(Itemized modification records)
━━━━━━━━

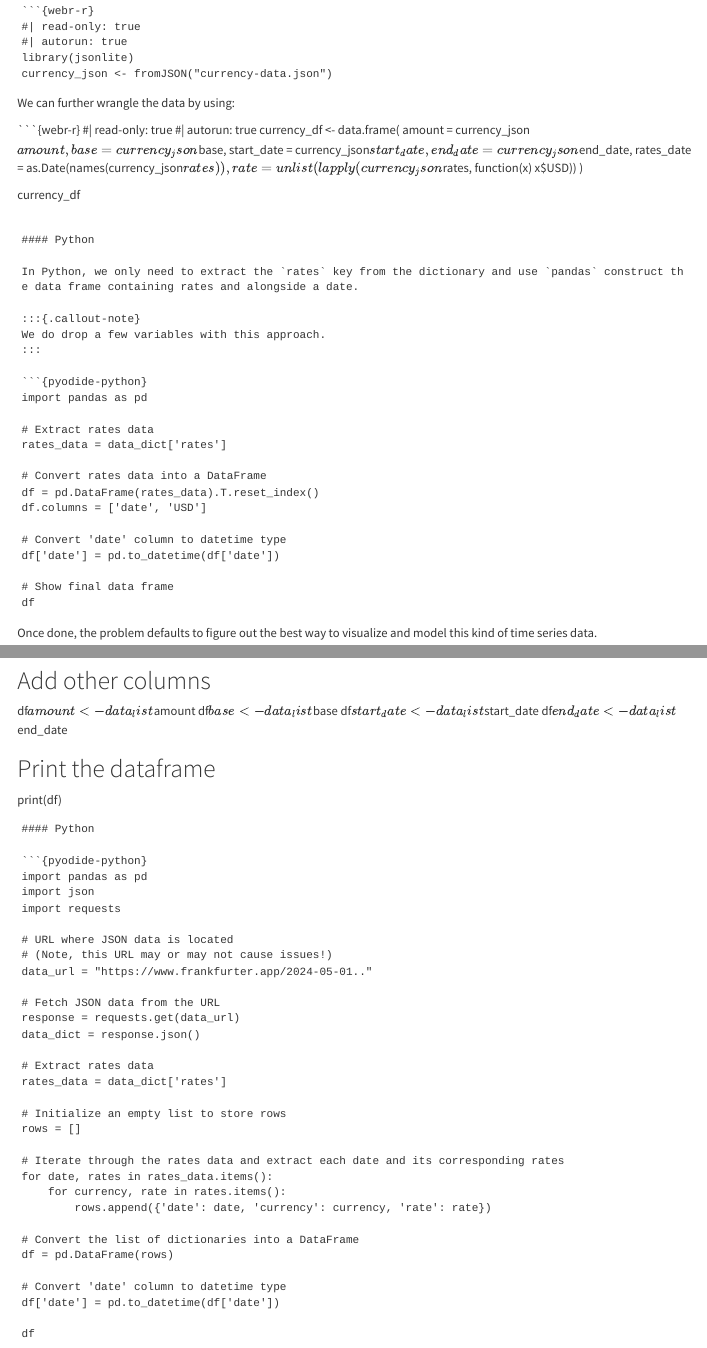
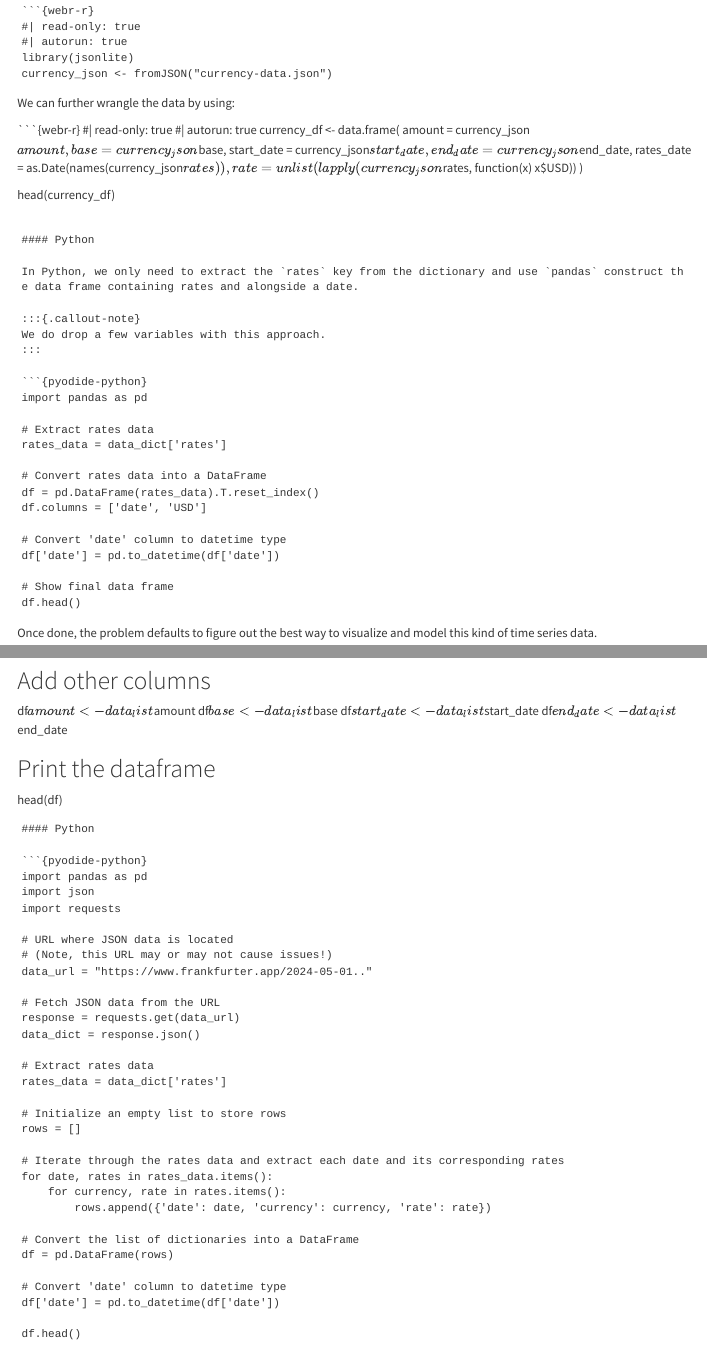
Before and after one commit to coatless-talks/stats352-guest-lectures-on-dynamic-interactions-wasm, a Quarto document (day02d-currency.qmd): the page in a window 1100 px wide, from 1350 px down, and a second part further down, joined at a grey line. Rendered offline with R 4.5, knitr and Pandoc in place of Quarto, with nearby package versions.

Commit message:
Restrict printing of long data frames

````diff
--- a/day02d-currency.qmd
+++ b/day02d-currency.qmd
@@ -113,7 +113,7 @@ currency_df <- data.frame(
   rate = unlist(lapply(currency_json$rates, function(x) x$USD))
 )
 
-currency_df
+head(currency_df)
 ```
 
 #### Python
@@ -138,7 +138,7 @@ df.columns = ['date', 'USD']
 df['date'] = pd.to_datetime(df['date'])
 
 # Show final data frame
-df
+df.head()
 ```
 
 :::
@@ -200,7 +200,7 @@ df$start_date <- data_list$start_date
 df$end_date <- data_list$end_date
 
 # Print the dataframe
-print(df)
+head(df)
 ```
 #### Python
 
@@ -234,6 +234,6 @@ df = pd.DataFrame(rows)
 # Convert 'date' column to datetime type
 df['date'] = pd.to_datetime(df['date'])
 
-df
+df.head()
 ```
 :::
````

━━━━━━━━

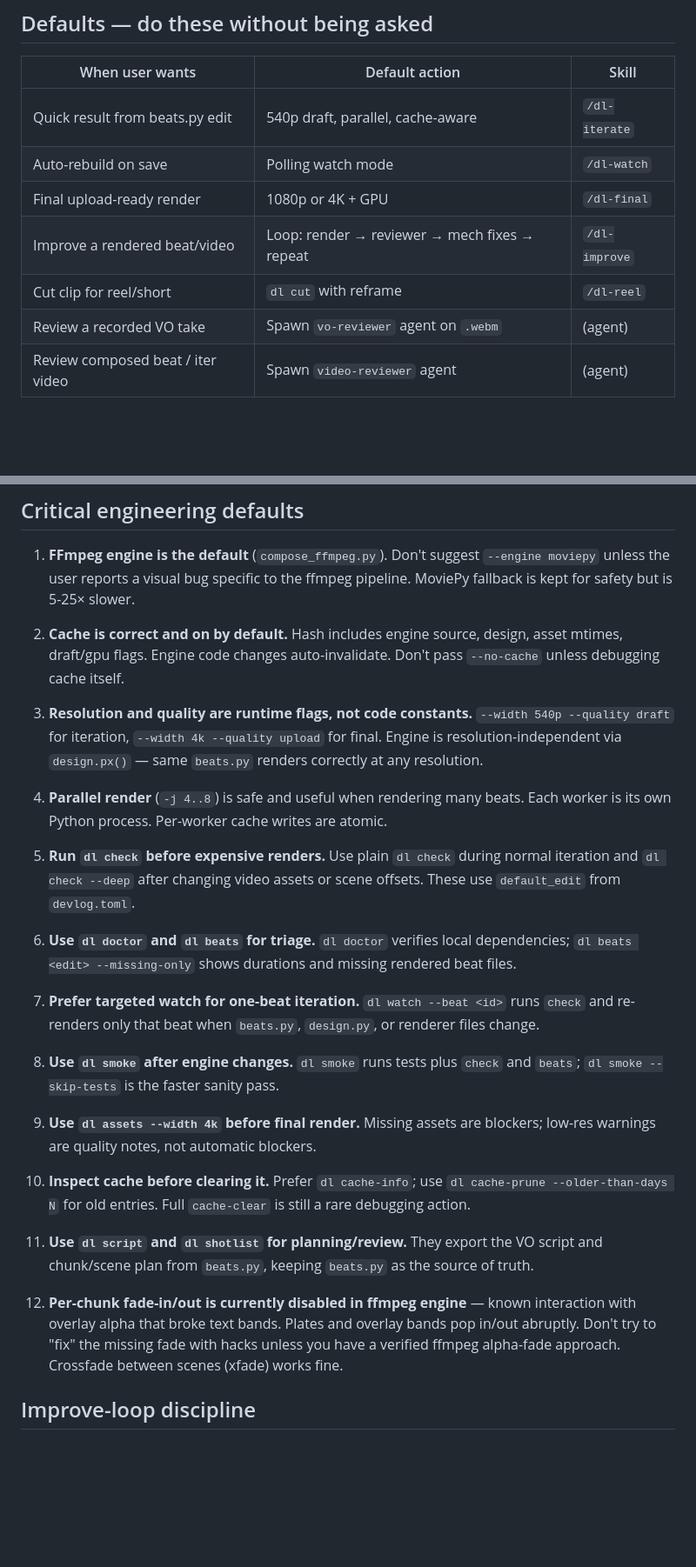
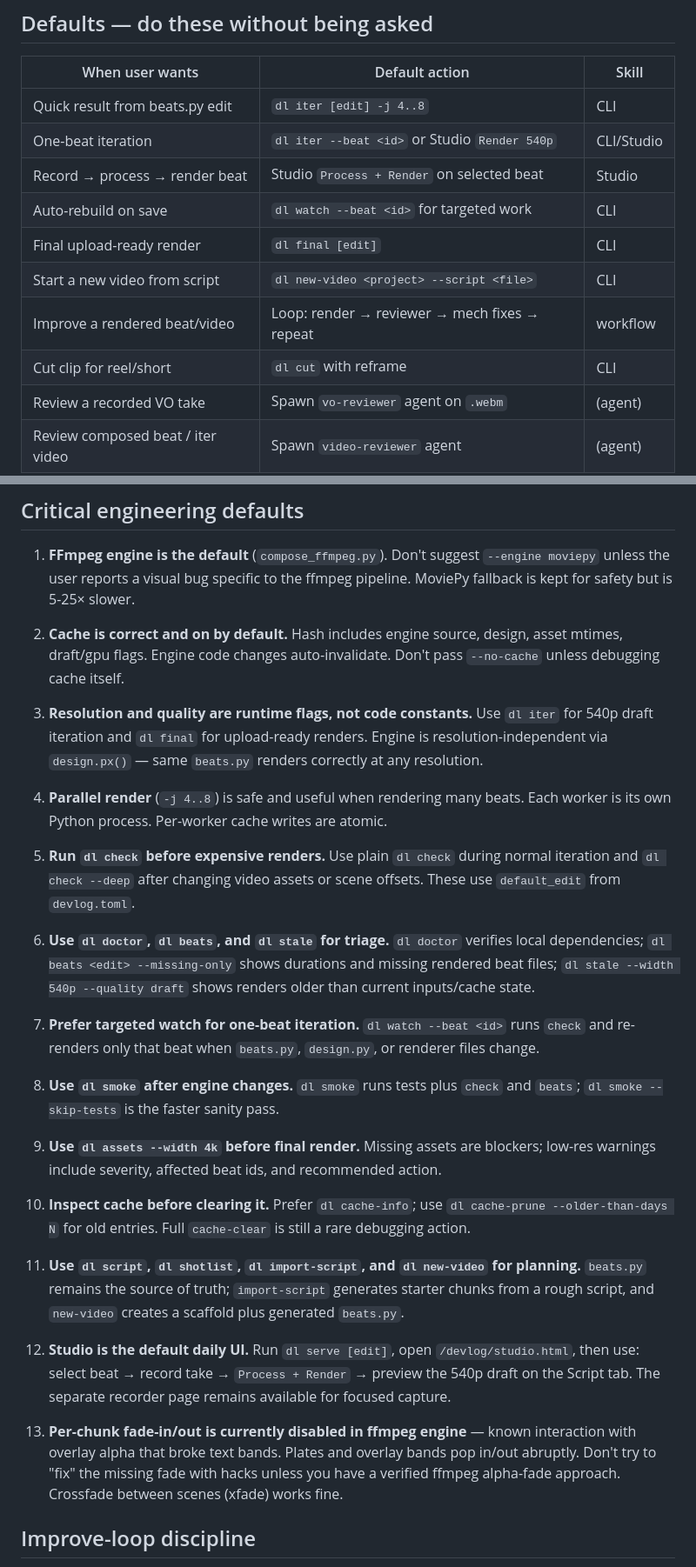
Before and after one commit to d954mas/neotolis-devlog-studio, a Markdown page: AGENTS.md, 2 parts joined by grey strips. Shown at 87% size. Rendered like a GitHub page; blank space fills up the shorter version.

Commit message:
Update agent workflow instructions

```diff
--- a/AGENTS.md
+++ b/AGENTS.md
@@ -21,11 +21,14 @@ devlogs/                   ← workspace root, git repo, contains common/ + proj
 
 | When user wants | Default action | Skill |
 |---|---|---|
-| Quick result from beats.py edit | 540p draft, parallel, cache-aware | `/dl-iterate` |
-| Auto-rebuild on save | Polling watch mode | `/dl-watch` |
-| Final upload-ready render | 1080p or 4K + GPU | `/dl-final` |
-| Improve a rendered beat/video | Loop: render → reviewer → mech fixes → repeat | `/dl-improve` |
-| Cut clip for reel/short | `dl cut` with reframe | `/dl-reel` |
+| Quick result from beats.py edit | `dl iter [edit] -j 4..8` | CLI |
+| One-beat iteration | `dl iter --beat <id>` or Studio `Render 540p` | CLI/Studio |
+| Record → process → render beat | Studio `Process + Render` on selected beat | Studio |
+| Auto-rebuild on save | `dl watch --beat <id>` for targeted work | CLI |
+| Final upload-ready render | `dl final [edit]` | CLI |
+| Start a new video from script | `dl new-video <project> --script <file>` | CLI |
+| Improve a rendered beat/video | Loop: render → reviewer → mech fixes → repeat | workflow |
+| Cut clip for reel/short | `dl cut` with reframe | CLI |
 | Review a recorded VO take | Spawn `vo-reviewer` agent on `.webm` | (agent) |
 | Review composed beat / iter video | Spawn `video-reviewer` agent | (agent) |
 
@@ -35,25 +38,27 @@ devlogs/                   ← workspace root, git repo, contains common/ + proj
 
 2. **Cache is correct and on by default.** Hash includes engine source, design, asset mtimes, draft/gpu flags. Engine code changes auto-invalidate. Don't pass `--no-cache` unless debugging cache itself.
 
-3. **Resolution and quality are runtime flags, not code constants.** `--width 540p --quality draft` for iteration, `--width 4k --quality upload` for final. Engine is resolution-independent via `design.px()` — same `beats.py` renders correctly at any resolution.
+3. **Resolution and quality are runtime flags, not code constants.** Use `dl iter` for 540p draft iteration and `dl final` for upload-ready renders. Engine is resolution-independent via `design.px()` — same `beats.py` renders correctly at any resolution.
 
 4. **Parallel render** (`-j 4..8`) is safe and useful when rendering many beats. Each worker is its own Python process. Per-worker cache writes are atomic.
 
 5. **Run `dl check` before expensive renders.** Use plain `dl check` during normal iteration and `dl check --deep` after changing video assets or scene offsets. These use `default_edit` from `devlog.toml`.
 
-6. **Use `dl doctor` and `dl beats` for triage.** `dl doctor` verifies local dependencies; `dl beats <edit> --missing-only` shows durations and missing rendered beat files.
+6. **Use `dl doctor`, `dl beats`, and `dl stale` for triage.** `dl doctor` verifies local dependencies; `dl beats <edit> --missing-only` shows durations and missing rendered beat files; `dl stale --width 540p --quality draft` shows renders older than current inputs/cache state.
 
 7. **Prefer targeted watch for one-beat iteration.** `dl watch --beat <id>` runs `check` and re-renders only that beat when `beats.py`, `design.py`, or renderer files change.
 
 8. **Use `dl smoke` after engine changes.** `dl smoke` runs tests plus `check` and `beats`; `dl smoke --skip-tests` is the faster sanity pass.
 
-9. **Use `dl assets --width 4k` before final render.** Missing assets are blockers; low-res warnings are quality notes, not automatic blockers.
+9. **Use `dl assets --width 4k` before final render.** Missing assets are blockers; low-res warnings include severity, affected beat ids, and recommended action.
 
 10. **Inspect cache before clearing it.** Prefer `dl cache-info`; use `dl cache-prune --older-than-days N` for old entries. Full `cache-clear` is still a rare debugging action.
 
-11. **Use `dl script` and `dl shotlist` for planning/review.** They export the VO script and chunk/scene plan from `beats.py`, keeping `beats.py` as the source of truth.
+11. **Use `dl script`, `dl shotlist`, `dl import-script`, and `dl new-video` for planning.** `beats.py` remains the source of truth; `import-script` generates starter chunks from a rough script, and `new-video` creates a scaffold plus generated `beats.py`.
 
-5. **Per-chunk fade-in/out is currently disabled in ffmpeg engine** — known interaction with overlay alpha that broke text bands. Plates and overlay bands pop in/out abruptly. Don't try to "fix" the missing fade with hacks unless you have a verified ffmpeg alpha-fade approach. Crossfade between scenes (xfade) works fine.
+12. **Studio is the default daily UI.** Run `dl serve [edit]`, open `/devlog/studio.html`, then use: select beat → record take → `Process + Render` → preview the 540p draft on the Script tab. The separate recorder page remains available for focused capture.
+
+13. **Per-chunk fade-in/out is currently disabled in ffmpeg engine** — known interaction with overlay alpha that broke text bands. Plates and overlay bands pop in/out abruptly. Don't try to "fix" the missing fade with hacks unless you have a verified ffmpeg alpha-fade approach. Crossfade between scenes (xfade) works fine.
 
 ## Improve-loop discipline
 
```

━━━━━━━━

The task ▸ Scan the data, and report each line that uses the word "hacks".

Solution for this problem ▸
-5. **Per-chunk fade-in/out is currently disabled in ffmpeg engine** — known interaction with overlay alpha that broke text bands. Plates and overlay bands pop in/out abruptly. Don't try to "fix" the missing fade with hacks unless you have a verified ffmpeg alpha-fade approach. Crossfade between scenes (xfade) works fine.
+13. **Per-chunk fade-in/out is currently disabled in ffmpeg engine** — known interaction with overlay alpha that broke text bands. Plates and overlay bands pop in/out abruptly. Don't try to "fix" the missing fade with hacks unless you have a verified ffmpeg alpha-fade approach. Crossfade between scenes (xfade) works fine.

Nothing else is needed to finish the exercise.